» **The task**
Search the listing below for the string "estimate" and show each line that contains it.
☆ ☆ ☆ ☆ ☆ ☆ ☆
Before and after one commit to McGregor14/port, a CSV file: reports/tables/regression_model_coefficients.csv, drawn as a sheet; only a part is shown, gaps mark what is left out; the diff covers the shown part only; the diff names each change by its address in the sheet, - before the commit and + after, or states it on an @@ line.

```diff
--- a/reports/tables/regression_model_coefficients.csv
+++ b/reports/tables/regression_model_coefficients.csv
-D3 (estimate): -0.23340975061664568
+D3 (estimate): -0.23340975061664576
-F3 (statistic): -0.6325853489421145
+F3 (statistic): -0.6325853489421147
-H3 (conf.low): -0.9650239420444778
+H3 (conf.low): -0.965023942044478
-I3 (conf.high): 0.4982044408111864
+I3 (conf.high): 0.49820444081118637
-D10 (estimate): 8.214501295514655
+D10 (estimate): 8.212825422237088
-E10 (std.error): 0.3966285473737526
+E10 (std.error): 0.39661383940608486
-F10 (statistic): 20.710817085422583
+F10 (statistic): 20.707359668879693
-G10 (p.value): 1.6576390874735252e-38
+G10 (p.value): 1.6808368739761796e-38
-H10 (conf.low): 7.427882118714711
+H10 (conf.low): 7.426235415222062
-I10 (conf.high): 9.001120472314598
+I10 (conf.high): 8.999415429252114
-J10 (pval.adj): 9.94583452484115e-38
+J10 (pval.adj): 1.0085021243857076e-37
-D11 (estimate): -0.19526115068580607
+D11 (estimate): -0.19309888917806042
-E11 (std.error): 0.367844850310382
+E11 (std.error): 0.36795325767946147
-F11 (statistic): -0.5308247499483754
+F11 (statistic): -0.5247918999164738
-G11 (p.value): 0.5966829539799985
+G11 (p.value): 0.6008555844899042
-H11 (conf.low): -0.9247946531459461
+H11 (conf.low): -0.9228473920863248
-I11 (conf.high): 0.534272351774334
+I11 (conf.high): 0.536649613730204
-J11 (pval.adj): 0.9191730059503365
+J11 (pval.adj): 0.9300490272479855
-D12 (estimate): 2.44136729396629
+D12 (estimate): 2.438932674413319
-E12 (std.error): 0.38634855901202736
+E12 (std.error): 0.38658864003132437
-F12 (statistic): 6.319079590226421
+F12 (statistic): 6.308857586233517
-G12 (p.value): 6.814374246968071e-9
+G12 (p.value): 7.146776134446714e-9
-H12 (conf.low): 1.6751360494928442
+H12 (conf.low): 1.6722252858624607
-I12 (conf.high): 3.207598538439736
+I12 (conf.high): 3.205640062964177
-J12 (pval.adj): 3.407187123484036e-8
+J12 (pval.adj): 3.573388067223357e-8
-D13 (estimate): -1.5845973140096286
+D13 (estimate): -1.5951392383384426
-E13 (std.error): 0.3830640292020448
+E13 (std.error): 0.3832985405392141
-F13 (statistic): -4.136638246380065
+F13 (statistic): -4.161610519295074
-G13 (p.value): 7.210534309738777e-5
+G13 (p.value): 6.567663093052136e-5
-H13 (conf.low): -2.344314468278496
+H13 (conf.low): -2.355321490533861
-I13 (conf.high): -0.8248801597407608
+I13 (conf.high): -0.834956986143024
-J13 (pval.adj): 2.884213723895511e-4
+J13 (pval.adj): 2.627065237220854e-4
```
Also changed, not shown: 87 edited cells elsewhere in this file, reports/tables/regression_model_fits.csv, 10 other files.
☆ ☆ ☆ ☆ ☆ ☆ ☆
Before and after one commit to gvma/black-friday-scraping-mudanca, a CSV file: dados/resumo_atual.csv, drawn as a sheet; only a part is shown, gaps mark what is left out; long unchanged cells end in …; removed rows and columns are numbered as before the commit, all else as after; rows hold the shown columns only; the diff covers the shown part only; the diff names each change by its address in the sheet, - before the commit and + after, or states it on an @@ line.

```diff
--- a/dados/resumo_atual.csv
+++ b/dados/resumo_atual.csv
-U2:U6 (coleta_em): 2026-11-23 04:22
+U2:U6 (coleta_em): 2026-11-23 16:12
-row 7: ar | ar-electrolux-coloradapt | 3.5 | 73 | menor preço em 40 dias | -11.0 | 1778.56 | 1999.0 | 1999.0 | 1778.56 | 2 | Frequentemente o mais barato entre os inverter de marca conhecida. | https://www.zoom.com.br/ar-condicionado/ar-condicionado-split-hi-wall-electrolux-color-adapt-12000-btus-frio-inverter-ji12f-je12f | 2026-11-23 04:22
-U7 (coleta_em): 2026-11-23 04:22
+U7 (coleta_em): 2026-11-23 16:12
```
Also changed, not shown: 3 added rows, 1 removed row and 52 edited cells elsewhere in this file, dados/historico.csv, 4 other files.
☆ ☆ ☆ ☆ ☆ ☆ ☆
» **Output for this exercise**
-D3 (estimate): -0.23340975061664568
+D3 (estimate): -0.23340975061664576
-D10 (estimate): 8.214501295514655
+D10 (estimate): 8.212825422237088
-D11 (estimate): -0.19526115068580607
+D11 (estimate): -0.19309888917806042
-D12 (estimate): 2.44136729396629
+D12 (estimate): 2.438932674413319
-D13 (estimate): -1.5845973140096286
+D13 (estimate): -1.5951392383384426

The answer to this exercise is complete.